* [About this task]
Each entry below should be given again exactly; the pictures stay out.

* [Data to examine]
+ + + + +
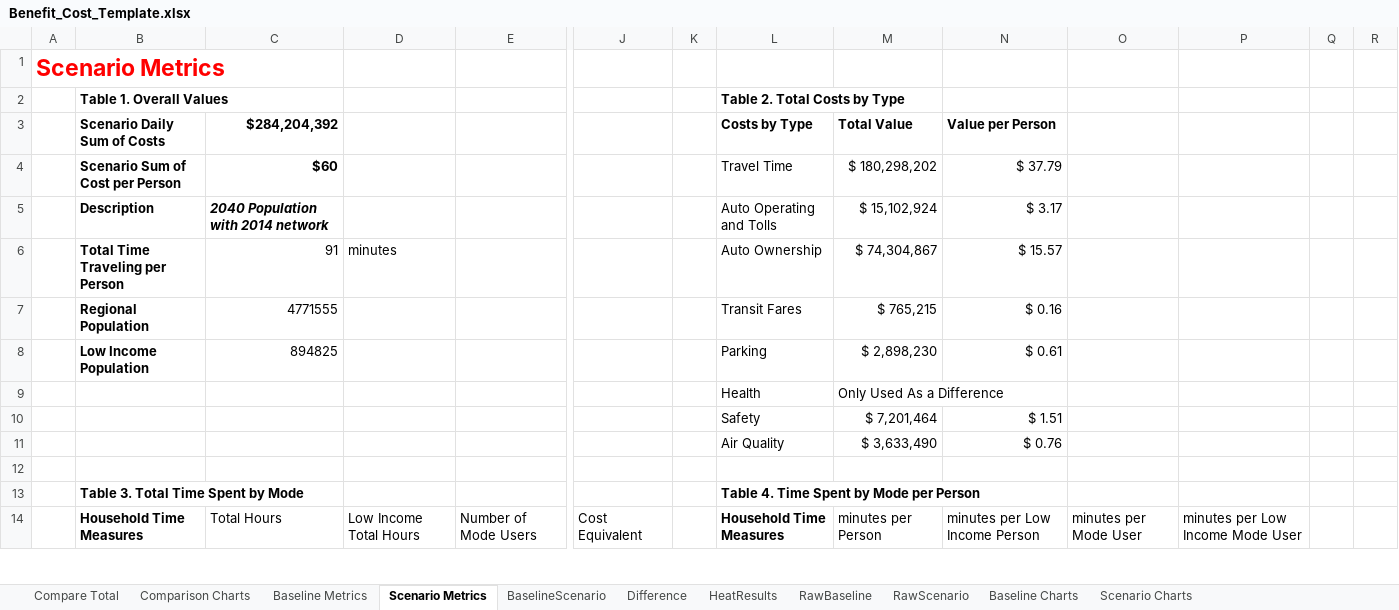
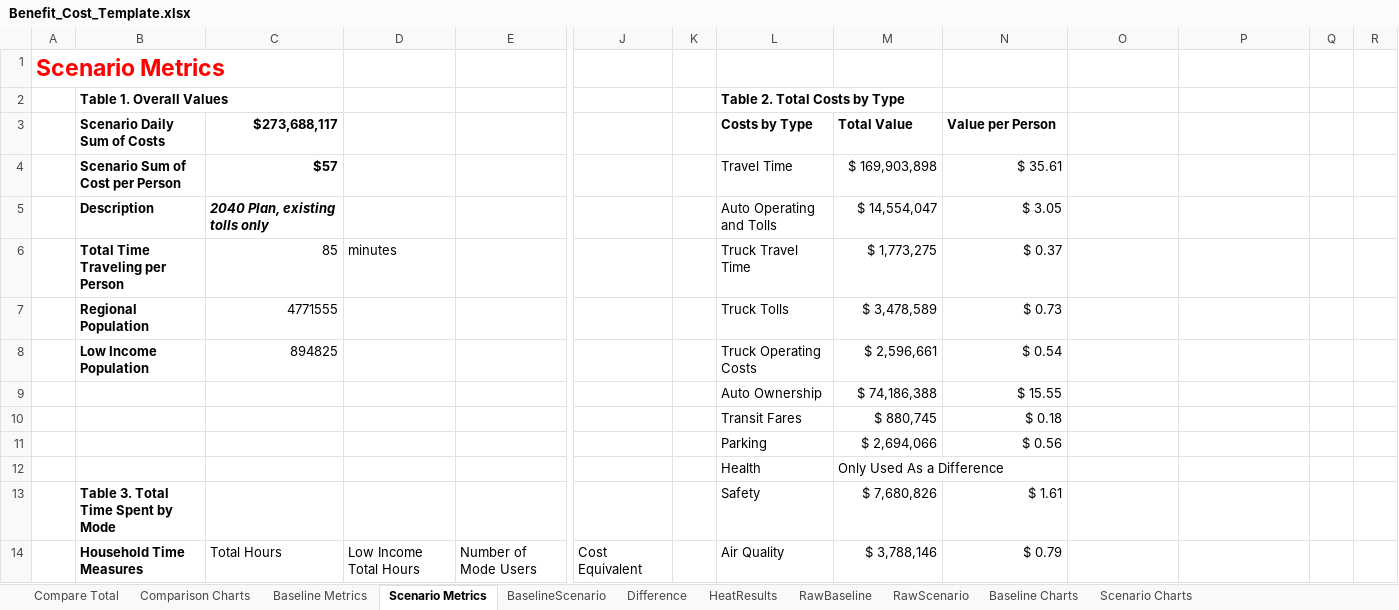
Before and after one commit to psrc/soundcast, an Excel workbook: output_templates/Benefit_Cost_Template.xlsx, sheet Scenario Metrics, drawn as a sheet; only a part is shown, gaps mark what is left out; values as stored, in another font and other column widths than the file's, no borders; charts and pictures not drawn; removed rows and columns are numbered as before the commit, all else as after; rows hold the shown columns only; the diff covers the shown part only; the diff names each change by its address in the sheet, - before the commit and + after, or states it on an @@ line.

Commit message:
2040 pollutant rates, benefit cost fixes

```diff
--- a/output_templates/Benefit_Cost_Template.xlsx (sheet Scenario Metrics)
+++ b/output_templates/Benefit_Cost_Template.xlsx (sheet Scenario Metrics)
-C3: $284,204,392
+C3: $273,688,117
-C4 ($273,688,117): $60
+C4 ($273,688,117): $57
-M4 (Total Value): $ 180,298,202
+M4 (Total Value): $ 169,903,898
-N4 (Value per Person): $ 37.79
+N4 (Value per Person): $ 35.61
-C5 ($273,688,117): 2040 Population with 2014 network
+C5 ($273,688,117): 2040 Plan, existing tolls only
-M5 (Total Value): $ 15,102,924
+M5 (Total Value): $ 14,554,047
-N5 (Value per Person): $ 3.17
+N5 (Value per Person): $ 3.05
-C6 ($273,688,117): 91
+C6 ($273,688,117): 85
-L6 (Costs by Type): Auto Ownership
+L6 (Costs by Type): Truck Travel Time
-M6 (Total Value): $ 74,304,867
+M6 (Total Value): $ 1,773,275
-N6 (Value per Person): $ 15.57
+N6 (Value per Person): $ 0.37
-L7 (Costs by Type): Transit Fares
+L7 (Costs by Type): Truck Tolls
-M7 (Total Value): $ 765,215
+M7 (Total Value): $ 3,478,589
-N7 (Value per Person): $ 0.16
+N7 (Value per Person): $ 0.73
-L8 (Costs by Type): Parking
+L8 (Costs by Type): Truck Operating Costs
-M8 (Total Value): $ 2,898,230
+M8 (Total Value): $ 2,596,661
-N8 (Value per Person): $ 0.61
+N8 (Value per Person): $ 0.54
+row 9:  |  |  |  |  |  |  | Auto Ownership | $ 74,186,388 | $ 15.55
+row 10:  |  |  |  |  |  |  | Transit Fares | $ 880,745 | $ 0.18
+row 11:  |  |  |  |  |  |  | Parking | $ 2,694,066 | $ 0.56
-row 10:  |  |  |  |  |  |  | Safety | $ 7,201,464 | $ 1.51
-row 11:  |  |  |  |  |  |  | Air Quality | $ 3,633,490 | $ 0.76
-row 12: (empty)
-L13 (Costs by Type): Table 4. Time Spent by Mode per Person
+L13 (Costs by Type): Safety
-L13:L14 bold: on
+L13:L14 bold: off
-M13 (Total Value): (empty)
+M13 (Total Value): $ 7,680,826
-N13 (Value per Person): (empty)
+N13 (Value per Person): $ 1.61
-L14 (Costs by Type): Household Time Measures
+L14 (Costs by Type): Air Quality
-M14 (Total Value): minutes per Person
+M14 (Total Value): $ 3,788,146
-N14 (Value per Person): minutes per Low Income Person
+N14 (Value per Person): $ 0.79
-O14: minutes per Mode User
+O14: (empty)
-P14: minutes per Low Income Mode User
+P14: (empty)
```
Also changed, not shown: 6 added rows, 3 removed rows, 149 edited cells and cell formats elsewhere in this sheet, sheet Difference, sheet Baseline Metrics, sheet RawBaseline, sheet RawScenario, sheet BaselineScenario, formulas that keep their value, charts or pictures, 2 other files.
+ + + + +
* [Answer for this exercise]
Before and after one commit to psrc/soundcast, an Excel workbook: output_templates/Benefit_Cost_Template.xlsx, sheet Scenario Metrics, drawn as a sheet; only a part is shown, gaps mark what is left out; values as stored, in another font and other column widths than the file's, no borders; charts and pictures not drawn; removed rows and columns are numbered as before the commit, all else as after; rows hold the shown columns only; the diff covers the shown part only; the diff names each change by its address in the sheet, - before the commit and + after, or states it on an @@ line.

Commit message:
2040 pollutant rates, benefit cost fixes

```diff
--- a/output_templates/Benefit_Cost_Template.xlsx (sheet Scenario Metrics)
+++ b/output_templates/Benefit_Cost_Template.xlsx (sheet Scenario Metrics)
-C3: $284,204,392
+C3: $273,688,117
-C4 ($273,688,117): $60
+C4 ($273,688,117): $57
-M4 (Total Value): $ 180,298,202
+M4 (Total Value): $ 169,903,898
-N4 (Value per Person): $ 37.79
+N4 (Value per Person): $ 35.61
-C5 ($273,688,117): 2040 Population with 2014 network
+C5 ($273,688,117): 2040 Plan, existing tolls only
-M5 (Total Value): $ 15,102,924
+M5 (Total Value): $ 14,554,047
-N5 (Value per Person): $ 3.17
+N5 (Value per Person): $ 3.05
-C6 ($273,688,117): 91
+C6 ($273,688,117): 85
-L6 (Costs by Type): Auto Ownership
+L6 (Costs by Type): Truck Travel Time
-M6 (Total Value): $ 74,304,867
+M6 (Total Value): $ 1,773,275
-N6 (Value per Person): $ 15.57
+N6 (Value per Person): $ 0.37
-L7 (Costs by Type): Transit Fares
+L7 (Costs by Type): Truck Tolls
-M7 (Total Value): $ 765,215
+M7 (Total Value): $ 3,478,589
-N7 (Value per Person): $ 0.16
+N7 (Value per Person): $ 0.73
-L8 (Costs by Type): Parking
+L8 (Costs by Type): Truck Operating Costs
-M8 (Total Value): $ 2,898,230
+M8 (Total Value): $ 2,596,661
-N8 (Value per Person): $ 0.61
+N8 (Value per Person): $ 0.54
+row 9:  |  |  |  |  |  |  | Auto Ownership | $ 74,186,388 | $ 15.55
+row 10:  |  |  |  |  |  |  | Transit Fares | $ 880,745 | $ 0.18
+row 11:  |  |  |  |  |  |  | Parking | $ 2,694,066 | $ 0.56
-row 10:  |  |  |  |  |  |  | Safety | $ 7,201,464 | $ 1.51
-row 11:  |  |  |  |  |  |  | Air Quality | $ 3,633,490 | $ 0.76
-row 12: (empty)
-L13 (Costs by Type): Table 4. Time Spent by Mode per Person
+L13 (Costs by Type): Safety
-L13:L14 bold: on
+L13:L14 bold: off
-M13 (Total Value): (empty)
+M13 (Total Value): $ 7,680,826
-N13 (Value per Person): (empty)
+N13 (Value per Person): $ 1.61
-L14 (Costs by Type): Household Time Measures
+L14 (Costs by Type): Air Quality
-M14 (Total Value): minutes per Person
+M14 (Total Value): $ 3,788,146
-N14 (Value per Person): minutes per Low Income Person
+N14 (Value per Person): $ 0.79
-O14: minutes per Mode User
+O14: (empty)
-P14: minutes per Low Income Mode User
+P14: (empty)
```
Also changed, not shown: 6 added rows, 3 removed rows, 149 edited cells and cell formats elsewhere in this sheet, sheet Difference, sheet Baseline Metrics, sheet RawBaseline, sheet RawScenario, sheet BaselineScenario, formulas that keep their value, charts or pictures, 2 other files.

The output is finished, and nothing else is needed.